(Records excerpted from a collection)
┄┄┄┄┄┄

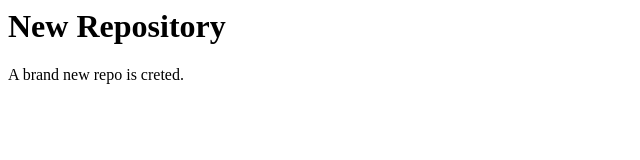
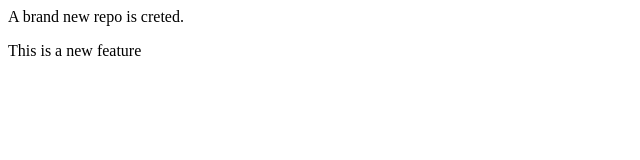
Before and after one commit to kfatima30/localrepo, a plain HTML site: page index.html in a window 1280 px wide. Shown: the whole page, without its empty margins (0-640 px from the left). Drawn offline with Linux system fonts and the light colour scheme.

Commit message:
Add new feature

```diff
--- a/index.html
+++ b/index.html
@@ -1,2 +1,2 @@
-<h1>New Repository</h1>
 <p>A brand new repo is creted.</p>
+<p>This is a new feature</p>
```
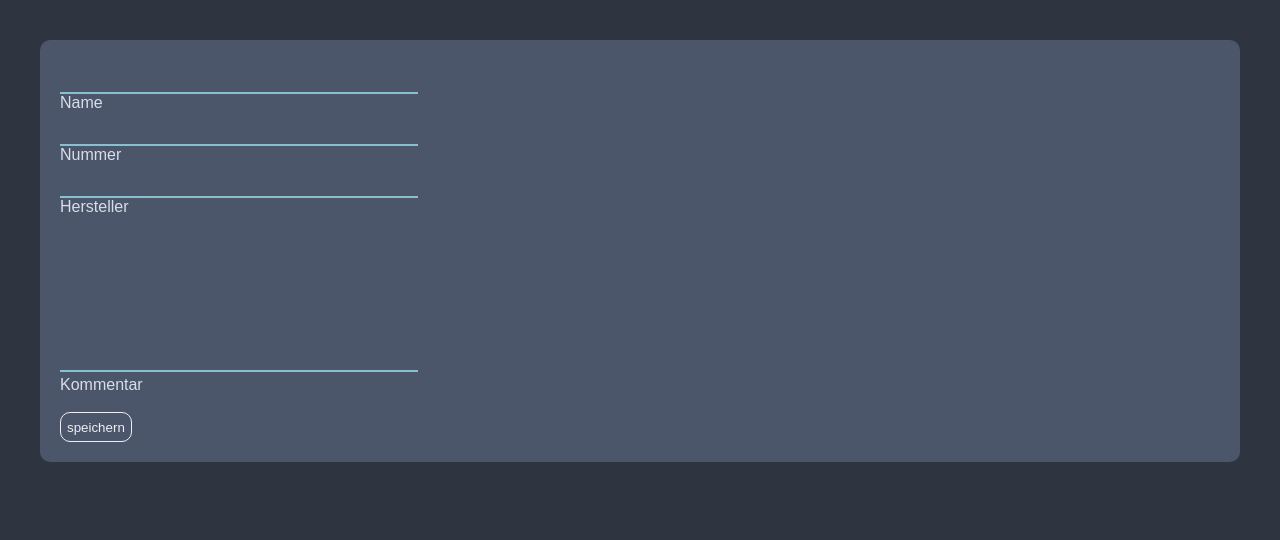
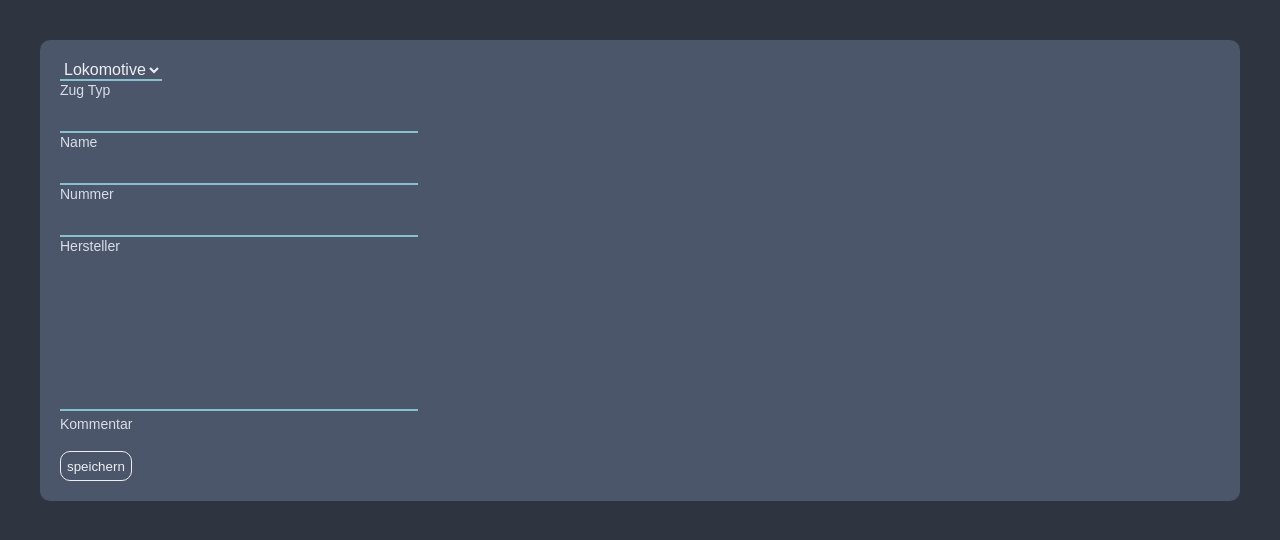
Before and after one commit to Jonas-Luetolf/RailInventory, a Flask app: page /add in a window 1280 px wide. Shown: the part 68-608 px from the top of the page. Run offline with Flask 2, Linux system fonts and the light colour scheme.

Commit message:
add Train type select

```diff
--- a/application/routes.py
+++ b/application/routes.py
@@ -39,8 +39,13 @@ def add():
         return render_template("add.html")
 
     elif request.method == "POST":
+        data = dict(request.form)
+        data["train_type"] = TrainType[data["train_type"]]
+
+        # TODO add data check
+
         db = DataBase(Config.DATABASE)
-        db.add_train(TrainType.LOCOMOTIVE, **request.form)
+        db.add_train(**data)
         db.close()
 
         return redirect(url_for("routes.index"))
--- a/application/static/form.css
+++ b/application/static/form.css
@@ -9,7 +9,7 @@ textarea, input[type=text] {
     height: 30px;
 
 		font-family: Arial, Helvetica, sans-serif;
-		font-size: 14px;
+		font-size: 16px;
 		border: none;
     border-bottom: 2px solid #88C0D0;
 
@@ -38,3 +38,20 @@ button[type=submit]:hover {
 	color: #88C0D0;
 	border-color: #88C0D0;
 }
+
+select {
+	font-family: Arial, Helvetica, sans-serif;
+	font-size: 16px;
+	border: none;
+	border-bottom: 2px solid #88C0D0;
+	background-color: #4C566A;
+	color: #ECEFF4;
+}
+
+select:focus {
+	border-bottom: 2px solid #D08770;
+}
+
+label {
+	font-size: 14px;
+}
--- a/application/templates/add.html
+++ b/application/templates/add.html
@@ -8,6 +8,13 @@
 {% block content %}
 <div id="content">
 	<form method="post" action="/add">
+
+		<select name="train_type" id="train_type">
+			<option value="LOCOMOTIVE">Lokomotive</option>
+			<option value="WAGON">Wagen</option>
+		</select><br>
+		<label for="train_type">Zug Typ</label><br>
+
 		<input type="text" id="name" name="name"><br>
   	<label for="name">Name</label><br>
 
```
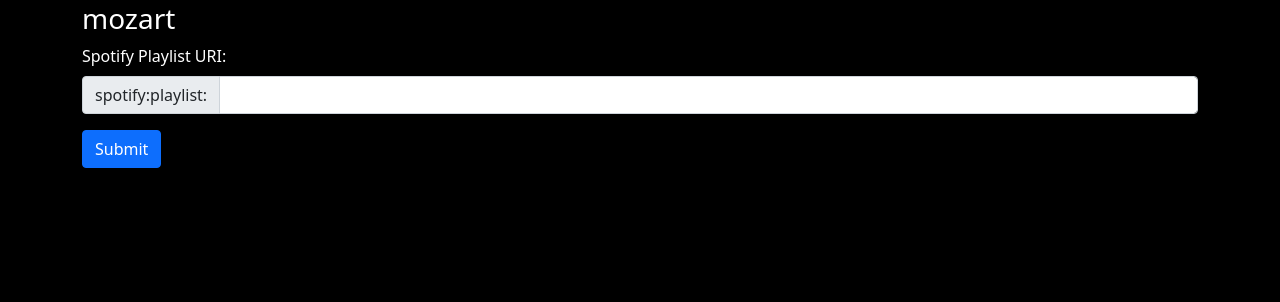
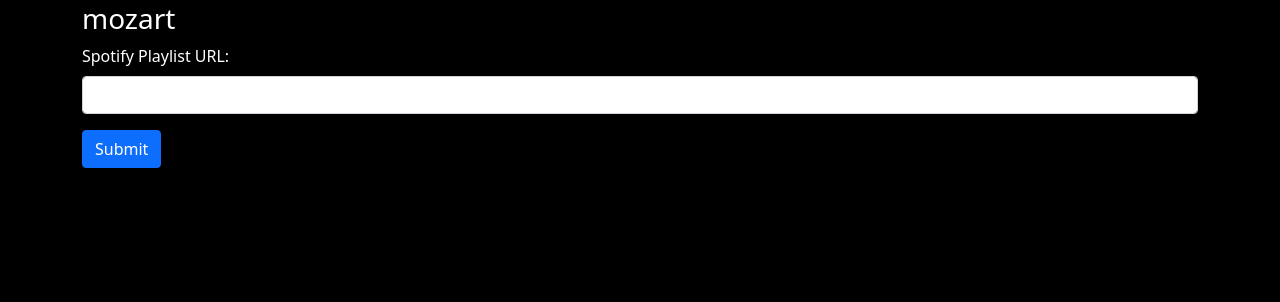
Before and after one commit to ColeBallard/mozart, a Python web app: template flask/templates/playlist.html in a window 1280 px wide. Shown: the part 46-348 px from the top of the page. Run offline with Jinja, Linux system fonts and the light colour scheme; the template is opened without the code that fills it, so the values that code supplies are empty.

Commit message:
changed uri to url

```diff
--- a/flask/app.py
+++ b/flask/app.py
@@ -41,10 +41,10 @@
 def playlist():
     access_token = session['access_token']
     sp_api = spotipy.Spotify(access_token)
-    uri = request.form['spotify-uri']
+    url = request.form['spotify-url']
     # playlist = sp_api.playlist(uri)
-    print(uri)
-    sav.download(uri, query_type=Type.PLAYLIST)
+    # print(playlist['tracks']['total'])
+    # sav.download(uri, query_type=Type.PLAYLIST)
     return render_template('playlist.html')
 
 if __name__ == '__main__':
--- a/flask/templates/playlist.html
+++ b/flask/templates/playlist.html
@@ -8,10 +8,9 @@
         <div class="mx-auto">
           <h3>mozart</h3>
           <form action="{{ url_for('playlist') }}" method="post">
-            <label class="form-label">Spotify Playlist URI:</label>
+            <label class="form-label">Spotify Playlist URL:</label>
             <div class="input-group mb-3">
-              <span class="input-group-text">spotify:playlist:</span>
-              <input type="text" class="form-control" id="spotify-uri" name="spotify-uri">
+              <input type="text" class="form-control" id="spotify-url" name="spotify-url">
             </div>
             <button type="submit" class="btn btn-primary">Submit</button>
           </form>
```
Also changed, not shown: 1 other file.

┄┄┄┄┄┄

* [TASK DETAILS]:
Output all the entries above verbatim, please. No images.

* [COMPLETED TASK]:
Before and after one commit to kfatima30/localrepo, a plain HTML site: page index.html in a window 1280 px wide. Shown: the whole page, without its empty margins (0-640 px from the left). Drawn offline with Linux system fonts and the light colour scheme.

Commit message:
Add new feature

```diff
--- a/index.html
+++ b/index.html
@@ -1,2 +1,2 @@
-<h1>New Repository</h1>
 <p>A brand new repo is creted.</p>
+<p>This is a new feature</p>
```
Before and after one commit to Jonas-Luetolf/RailInventory, a Flask app: page /add in a window 1280 px wide. Shown: the part 68-608 px from the top of the page. Run offline with Flask 2, Linux system fonts and the light colour scheme.

Commit message:
add Train type select

```diff
--- a/application/routes.py
+++ b/application/routes.py
@@ -39,8 +39,13 @@ def add():
         return render_template("add.html")
 
     elif request.method == "POST":
+        data = dict(request.form)
+        data["train_type"] = TrainType[data["train_type"]]
+
+        # TODO add data check
+
         db = DataBase(Config.DATABASE)
-        db.add_train(TrainType.LOCOMOTIVE, **request.form)
+        db.add_train(**data)
         db.close()
 
         return redirect(url_for("routes.index"))
--- a/application/static/form.css
+++ b/application/static/form.css
@@ -9,7 +9,7 @@ textarea, input[type=text] {
     height: 30px;
 
 		font-family: Arial, Helvetica, sans-serif;
-		font-size: 14px;
+		font-size: 16px;
 		border: none;
     border-bottom: 2px solid #88C0D0;
 
@@ -38,3 +38,20 @@ button[type=submit]:hover {
 	color: #88C0D0;
 	border-color: #88C0D0;
 }
+
+select {
+	font-family: Arial, Helvetica, sans-serif;
+	font-size: 16px;
+	border: none;
+	border-bottom: 2px solid #88C0D0;
+	background-color: #4C566A;
+	color: #ECEFF4;
+}
+
+select:focus {
+	border-bottom: 2px solid #D08770;
+}
+
+label {
+	font-size: 14px;
+}
--- a/application/templates/add.html
+++ b/application/templates/add.html
@@ -8,6 +8,13 @@
 {% block content %}
 <div id="content">
 	<form method="post" action="/add">
+
+		<select name="train_type" id="train_type">
+			<option value="LOCOMOTIVE">Lokomotive</option>
+			<option value="WAGON">Wagen</option>
+		</select><br>
+		<label for="train_type">Zug Typ</label><br>
+
 		<input type="text" id="name" name="name"><br>
   	<label for="name">Name</label><br>
 
```
Before and after one commit to ColeBallard/mozart, a Python web app: template flask/templates/playlist.html in a window 1280 px wide. Shown: the part 46-348 px from the top of the page. Run offline with Jinja, Linux system fonts and the light colour scheme; the template is opened without the code that fills it, so the values that code supplies are empty.

Commit message:
changed uri to url

```diff
--- a/flask/app.py
+++ b/flask/app.py
@@ -41,10 +41,10 @@
 def playlist():
     access_token = session['access_token']
     sp_api = spotipy.Spotify(access_token)
-    uri = request.form['spotify-uri']
+    url = request.form['spotify-url']
     # playlist = sp_api.playlist(uri)
-    print(uri)
-    sav.download(uri, query_type=Type.PLAYLIST)
+    # print(playlist['tracks']['total'])
+    # sav.download(uri, query_type=Type.PLAYLIST)
     return render_template('playlist.html')
 
 if __name__ == '__main__':
--- a/flask/templates/playlist.html
+++ b/flask/templates/playlist.html
@@ -8,10 +8,9 @@
         <div class="mx-auto">
           <h3>mozart</h3>
           <form action="{{ url_for('playlist') }}" method="post">
-            <label class="form-label">Spotify Playlist URI:</label>
+            <label class="form-label">Spotify Playlist URL:</label>
             <div class="input-group mb-3">
-              <span class="input-group-text">spotify:playlist:</span>
-              <input type="text" class="form-control" id="spotify-uri" name="spotify-uri">
+              <input type="text" class="form-control" id="spotify-url" name="spotify-url">
             </div>
             <button type="submit" class="btn btn-primary">Submit</button>
           </form>
```
Also changed, not shown: 1 other file.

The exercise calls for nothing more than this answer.